It came as a huge surprise to everyone in the search industry when Google announced this past Monday that they will be encrypting ALL keyword data from searches. Over the past few years, Google has been encrypting search data from users who are logged into gmail and then anyone using Chrome. The rise of the “Not provided” keyword has been annoying, but it was possible to extrapolate the data from other searches to get a good idea of what your visitors were searching for in order to get to your website.
The end of SEO?
Every time Google makes changes to their algorithms or any other major change that affects the way SEOs do their work, people have complained that it is the end of SEO. This is certainly not the end of SEO, but it has a huge negative impact on both SEOs and small business websites alike. You will no longer be able to determine how your visitors are getting to your website.
Why did google do this?
Google claimed that this was to provide extra protection to searchers, but we can be fairly certain this is not the case. Why? Because Google is not encrypting keyword data for paid clicks. Many industry professionals consider this to be a move by Google to increase revenue. By not encrypting paid clicks, Google is pushing people to pay for Adwords in order to get information on search data. Another reason is that by limiting information on keyword searches, it will force websites to focus more on quality and less on targeting specific keyword phrases. Google has been trying to push the quality content over optimization route for years, and this will force many smaller websites to do just that. It won’t affect the big boys with massive budgets, but it will help to clear out all the lower end SEO stuff.
How do I get around it?
Knowing where your visitors are coming from is still important. There are tons of legitimate reasons why you want to know how visitors are getting to your website, and who those visitors are. The move to encrypt all the searches will remove all this data from Google Analytics, but you will still be able to get information on searches in Google Webmaster Tools. This is not nearly as good as having the information available in Analytics, but you will still be able to see where your visitors are coming from. The downside is that it does not work as well, you can’t look at the data as easily, and it is much more time consuming.
What happens next?
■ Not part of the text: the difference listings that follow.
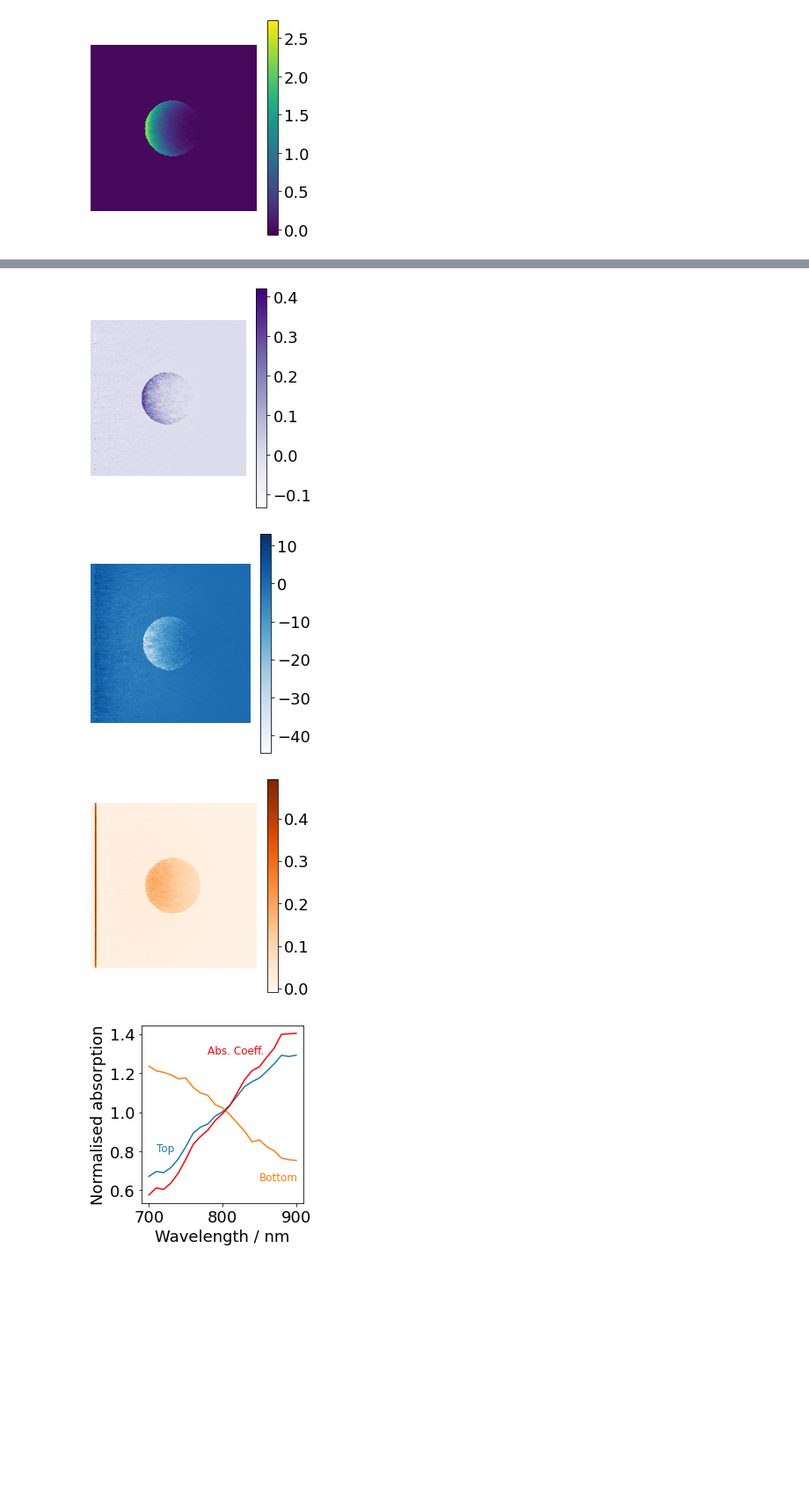
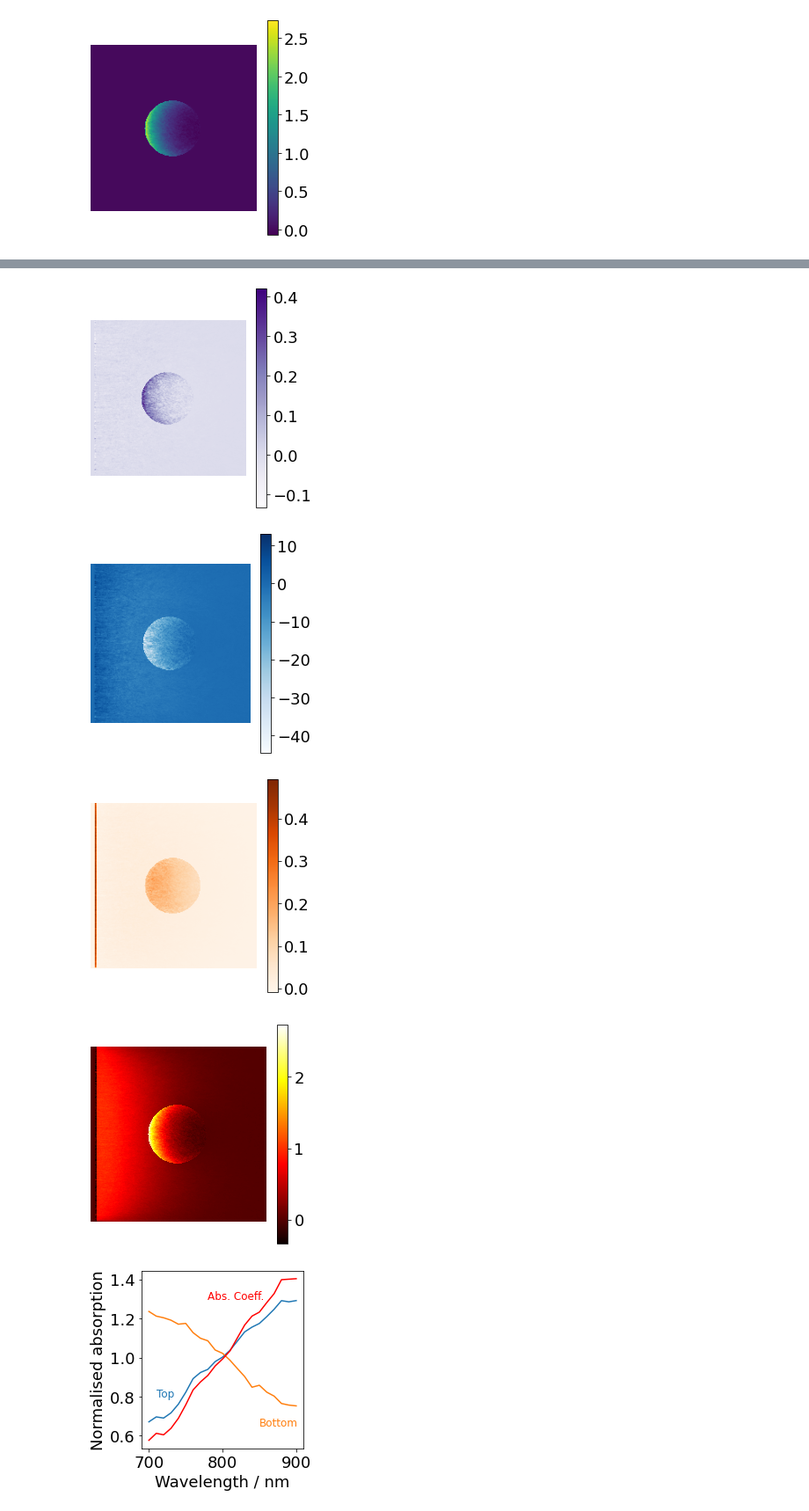
Before and after one commit to tomelse/SkinPhantomSimulations, a Jupyter notebook: Exp3/Vessel Depth Analysis.ipynb, the cells around one changed output, grey strips where cells are left out. Shown: that part at 88% size. Saved outputs shown, nothing was run; the diff lists cells and outputs as text; code cells hidden in the pictures; blank space fills up the shorter version.

```diff
--- a/Exp3/Vessel Depth Analysis.ipynb
+++ b/Exp3/Vessel Depth Analysis.ipynb
@@ -196,33 +196,41 @@ plt.axis("off")
 plt.tight_layout()
 plt.savefig("../FiguresOutput/depth_hbo2_map.png")
 plt.show()
 # Hb
 plt.imshow(unmixed[n][:, :, 0], cmap="Purples")
 plt.colorbar()
 plt.axis("off")
 plt.tight_layout()
 plt.savefig("../FiguresOutput/depth_hb_map.png")
 plt.show()
 # Water
 plt.imshow(unmixed[n][:, :, 2], cmap="Blues")
 plt.colorbar()
 plt.axis("off")
 plt.tight_layout()
 plt.savefig("../FiguresOutput/depth_h2o_map.png")
 plt.show()
 # Melanin
 plt.imshow(unmixed[n][:, :, 3], cmap="Oranges")
 plt.colorbar()
 plt.axis("off")
 plt.tight_layout()
 plt.savefig("../FiguresOutput/depth_mel_png")
 plt.show()
+# THb
+plt.imshow(THb[n], cmap="hot")
+plt.colorbar()
+plt.axis("off")
+plt.tight_layout()
+plt.savefig("../FiguresOutput/depth_THb_png")
+plt.show()
 # %% [output]
 [figure]
 [figure]
 [figure]
 [figure]
 [figure]
+[figure, added]
 # %%
 z_slices = [24, 89]
 labels = ["Top of vessel"] + ["Bottom of vessel"] * (len(z_slices)-1)
```
Also changed, not shown: parts of 1 cell of this notebook, 2 other files.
We don’t know. This is a truly landmark change in the SEO industry and the availability of data on the web, and it came as a complete surprise to everyone outside of Google. There was never any indication that Google would be taking this drastic step so soon without any warning at all. Will Google make other, massive changes without warning? We don’t know. It remains to be seen if this will be a good thing or a bad thing, but I am a firm believer in access to information, and having information taken away is, in my opinion, always a net negative.